To obtain some (at least approximate) statistics about a random variable, you need to assume some form . of distribution or create an (even implicitly) approximate one. When you have some samples, you can estimate the mean and std. deviation using usual formulas. They are not the true statistics, albeit data estimates, which are assumed to be close the true values. You actually did this for your samples, i.e. you estimated the mean and deviation of your data from your samples. These are point estimates and don't give much hint about the underlying distribution of your statistics. In order to get statistics about your estimated statistics, you need to obtain several of them, e.g. for getting std of your mean estimate, you need to have several mean estimates. But, your data is constant, and you have only one mean estimate here. Same problem arises when we ask about the deviation of your estimated deviation, or the percentage you ask for.
One way to create several of these estimates is to use bootstrapping. You resample your data with replacement and obtain several realizations, e.g. $[12,9,10],[10,9,12],[10,10,9],...$, record the mean of each of these, redo the same for the second set, calculate the percentage.

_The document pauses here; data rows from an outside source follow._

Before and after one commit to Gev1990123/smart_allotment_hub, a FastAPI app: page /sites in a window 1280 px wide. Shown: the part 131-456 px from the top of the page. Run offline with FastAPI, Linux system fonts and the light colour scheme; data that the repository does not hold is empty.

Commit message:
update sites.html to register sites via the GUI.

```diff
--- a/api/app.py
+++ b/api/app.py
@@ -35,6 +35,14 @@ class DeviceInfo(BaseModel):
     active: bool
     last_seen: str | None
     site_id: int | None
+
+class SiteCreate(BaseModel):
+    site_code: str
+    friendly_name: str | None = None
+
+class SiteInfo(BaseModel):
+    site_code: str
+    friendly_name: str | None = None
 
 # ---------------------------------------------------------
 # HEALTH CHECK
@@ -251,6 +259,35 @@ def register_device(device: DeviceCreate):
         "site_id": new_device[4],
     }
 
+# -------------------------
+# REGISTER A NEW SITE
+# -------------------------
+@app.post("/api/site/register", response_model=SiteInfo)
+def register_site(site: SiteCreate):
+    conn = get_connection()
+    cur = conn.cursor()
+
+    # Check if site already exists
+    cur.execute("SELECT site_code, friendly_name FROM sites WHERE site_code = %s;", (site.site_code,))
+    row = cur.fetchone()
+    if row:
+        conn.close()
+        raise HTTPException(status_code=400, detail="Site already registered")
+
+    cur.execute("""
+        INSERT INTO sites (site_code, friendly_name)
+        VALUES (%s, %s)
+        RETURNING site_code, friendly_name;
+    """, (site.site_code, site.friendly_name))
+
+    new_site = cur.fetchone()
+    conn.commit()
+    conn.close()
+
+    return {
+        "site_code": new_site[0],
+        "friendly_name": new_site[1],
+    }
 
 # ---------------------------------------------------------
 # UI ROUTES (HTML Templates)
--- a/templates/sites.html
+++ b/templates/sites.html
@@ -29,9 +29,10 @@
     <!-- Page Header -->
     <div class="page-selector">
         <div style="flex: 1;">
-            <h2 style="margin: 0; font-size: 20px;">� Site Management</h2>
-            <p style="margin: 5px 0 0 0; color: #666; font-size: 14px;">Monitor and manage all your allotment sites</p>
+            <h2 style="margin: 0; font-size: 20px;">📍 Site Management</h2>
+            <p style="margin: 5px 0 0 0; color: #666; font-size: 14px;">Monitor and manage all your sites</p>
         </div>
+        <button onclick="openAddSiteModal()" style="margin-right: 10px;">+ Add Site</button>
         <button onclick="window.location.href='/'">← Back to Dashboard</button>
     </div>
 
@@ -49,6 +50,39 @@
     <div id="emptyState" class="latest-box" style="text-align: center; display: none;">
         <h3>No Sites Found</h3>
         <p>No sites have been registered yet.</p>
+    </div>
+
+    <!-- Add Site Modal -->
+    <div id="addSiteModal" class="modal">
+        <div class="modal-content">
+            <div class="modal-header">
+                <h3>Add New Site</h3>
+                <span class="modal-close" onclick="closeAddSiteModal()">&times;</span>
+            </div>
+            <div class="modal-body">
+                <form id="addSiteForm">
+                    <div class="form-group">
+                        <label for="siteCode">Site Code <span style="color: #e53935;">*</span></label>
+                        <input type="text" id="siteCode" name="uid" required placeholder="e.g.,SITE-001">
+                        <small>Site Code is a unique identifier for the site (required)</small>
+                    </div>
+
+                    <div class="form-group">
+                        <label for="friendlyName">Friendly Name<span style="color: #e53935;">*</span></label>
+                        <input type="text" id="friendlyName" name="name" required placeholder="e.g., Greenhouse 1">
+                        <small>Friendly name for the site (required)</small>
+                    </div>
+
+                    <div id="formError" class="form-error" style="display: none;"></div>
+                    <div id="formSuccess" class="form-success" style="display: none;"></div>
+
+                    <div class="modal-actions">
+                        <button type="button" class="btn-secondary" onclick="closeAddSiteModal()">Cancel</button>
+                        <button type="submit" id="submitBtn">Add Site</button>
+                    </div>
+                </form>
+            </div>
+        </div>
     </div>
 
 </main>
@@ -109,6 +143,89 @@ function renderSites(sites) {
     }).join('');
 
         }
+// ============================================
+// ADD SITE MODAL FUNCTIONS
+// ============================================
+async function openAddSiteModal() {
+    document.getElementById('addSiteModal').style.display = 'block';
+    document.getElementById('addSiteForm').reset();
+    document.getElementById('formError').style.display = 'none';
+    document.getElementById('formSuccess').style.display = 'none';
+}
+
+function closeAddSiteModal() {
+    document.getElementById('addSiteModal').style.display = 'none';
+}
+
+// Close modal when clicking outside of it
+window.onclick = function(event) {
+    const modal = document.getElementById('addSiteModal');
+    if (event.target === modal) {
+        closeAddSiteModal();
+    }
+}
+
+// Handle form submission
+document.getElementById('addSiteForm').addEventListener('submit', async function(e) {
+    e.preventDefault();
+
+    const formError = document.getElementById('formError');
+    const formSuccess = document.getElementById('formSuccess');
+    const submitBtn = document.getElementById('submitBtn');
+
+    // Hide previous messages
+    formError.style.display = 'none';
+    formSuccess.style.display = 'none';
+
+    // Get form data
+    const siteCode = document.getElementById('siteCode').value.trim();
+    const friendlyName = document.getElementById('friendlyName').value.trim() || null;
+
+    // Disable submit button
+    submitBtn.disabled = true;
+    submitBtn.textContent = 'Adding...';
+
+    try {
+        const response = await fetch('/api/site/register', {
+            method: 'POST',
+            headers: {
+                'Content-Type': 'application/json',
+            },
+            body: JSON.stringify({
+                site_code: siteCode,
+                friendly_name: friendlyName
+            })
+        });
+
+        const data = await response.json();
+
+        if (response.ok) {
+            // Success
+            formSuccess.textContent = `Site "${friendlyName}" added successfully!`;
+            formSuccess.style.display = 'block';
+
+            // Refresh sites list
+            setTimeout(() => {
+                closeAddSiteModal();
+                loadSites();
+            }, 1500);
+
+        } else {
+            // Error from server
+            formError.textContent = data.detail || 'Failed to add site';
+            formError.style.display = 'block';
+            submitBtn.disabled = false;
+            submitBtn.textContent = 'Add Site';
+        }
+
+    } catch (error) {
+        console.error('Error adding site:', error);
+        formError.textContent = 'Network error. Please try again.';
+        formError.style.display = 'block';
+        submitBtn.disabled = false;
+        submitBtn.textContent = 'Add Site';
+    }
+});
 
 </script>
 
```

After all, you'll have several percentages and you can directly estimate the deviation you ask for. But note that, this is a computational methodology.